-- Records to process --
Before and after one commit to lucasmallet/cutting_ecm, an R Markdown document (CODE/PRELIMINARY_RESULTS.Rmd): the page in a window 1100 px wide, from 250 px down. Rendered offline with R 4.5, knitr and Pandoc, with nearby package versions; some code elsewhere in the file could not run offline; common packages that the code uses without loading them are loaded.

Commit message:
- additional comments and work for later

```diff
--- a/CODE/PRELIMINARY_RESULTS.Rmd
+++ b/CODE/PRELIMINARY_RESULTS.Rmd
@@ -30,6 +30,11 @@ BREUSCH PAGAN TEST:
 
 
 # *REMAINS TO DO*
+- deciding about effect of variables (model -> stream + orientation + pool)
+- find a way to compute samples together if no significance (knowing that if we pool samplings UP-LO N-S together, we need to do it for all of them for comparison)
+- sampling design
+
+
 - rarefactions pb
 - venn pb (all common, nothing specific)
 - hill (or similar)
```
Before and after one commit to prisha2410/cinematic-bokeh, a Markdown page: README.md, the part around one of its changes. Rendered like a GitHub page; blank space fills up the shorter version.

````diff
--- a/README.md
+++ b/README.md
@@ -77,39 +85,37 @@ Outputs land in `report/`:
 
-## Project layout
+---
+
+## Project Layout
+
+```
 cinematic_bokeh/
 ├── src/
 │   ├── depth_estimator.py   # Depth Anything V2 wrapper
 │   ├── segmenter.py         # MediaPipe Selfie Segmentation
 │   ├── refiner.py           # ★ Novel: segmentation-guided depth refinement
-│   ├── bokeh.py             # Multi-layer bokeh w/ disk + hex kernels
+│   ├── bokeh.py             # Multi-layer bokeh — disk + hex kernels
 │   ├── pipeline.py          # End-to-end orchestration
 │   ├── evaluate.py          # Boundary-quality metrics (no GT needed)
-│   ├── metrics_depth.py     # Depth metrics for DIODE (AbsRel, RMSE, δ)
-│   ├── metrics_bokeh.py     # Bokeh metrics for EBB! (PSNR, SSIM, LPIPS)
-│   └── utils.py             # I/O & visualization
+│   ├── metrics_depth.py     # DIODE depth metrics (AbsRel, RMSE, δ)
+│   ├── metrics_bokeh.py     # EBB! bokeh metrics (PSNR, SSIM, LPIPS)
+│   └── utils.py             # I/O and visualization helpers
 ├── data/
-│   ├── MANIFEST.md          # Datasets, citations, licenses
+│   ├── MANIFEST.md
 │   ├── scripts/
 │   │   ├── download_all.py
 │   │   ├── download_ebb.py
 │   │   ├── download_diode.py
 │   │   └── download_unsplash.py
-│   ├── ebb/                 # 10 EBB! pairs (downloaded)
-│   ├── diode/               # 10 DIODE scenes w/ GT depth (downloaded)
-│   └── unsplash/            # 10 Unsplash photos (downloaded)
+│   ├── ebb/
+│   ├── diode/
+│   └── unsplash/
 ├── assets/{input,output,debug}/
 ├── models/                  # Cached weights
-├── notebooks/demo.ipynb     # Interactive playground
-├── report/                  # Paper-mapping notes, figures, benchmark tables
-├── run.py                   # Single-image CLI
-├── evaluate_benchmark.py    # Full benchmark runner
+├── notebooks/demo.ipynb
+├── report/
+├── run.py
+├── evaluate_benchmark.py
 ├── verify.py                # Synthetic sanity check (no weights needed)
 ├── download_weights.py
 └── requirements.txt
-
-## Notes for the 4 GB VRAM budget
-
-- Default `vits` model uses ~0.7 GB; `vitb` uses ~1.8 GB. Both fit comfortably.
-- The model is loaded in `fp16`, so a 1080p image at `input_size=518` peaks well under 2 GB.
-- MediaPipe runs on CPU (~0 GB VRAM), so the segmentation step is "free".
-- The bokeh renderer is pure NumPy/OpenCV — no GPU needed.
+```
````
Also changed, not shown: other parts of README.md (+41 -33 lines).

-- Task instructions --
Your answer should be a single number: the count of lines above with the word "README".

-- Result of the exercise --
4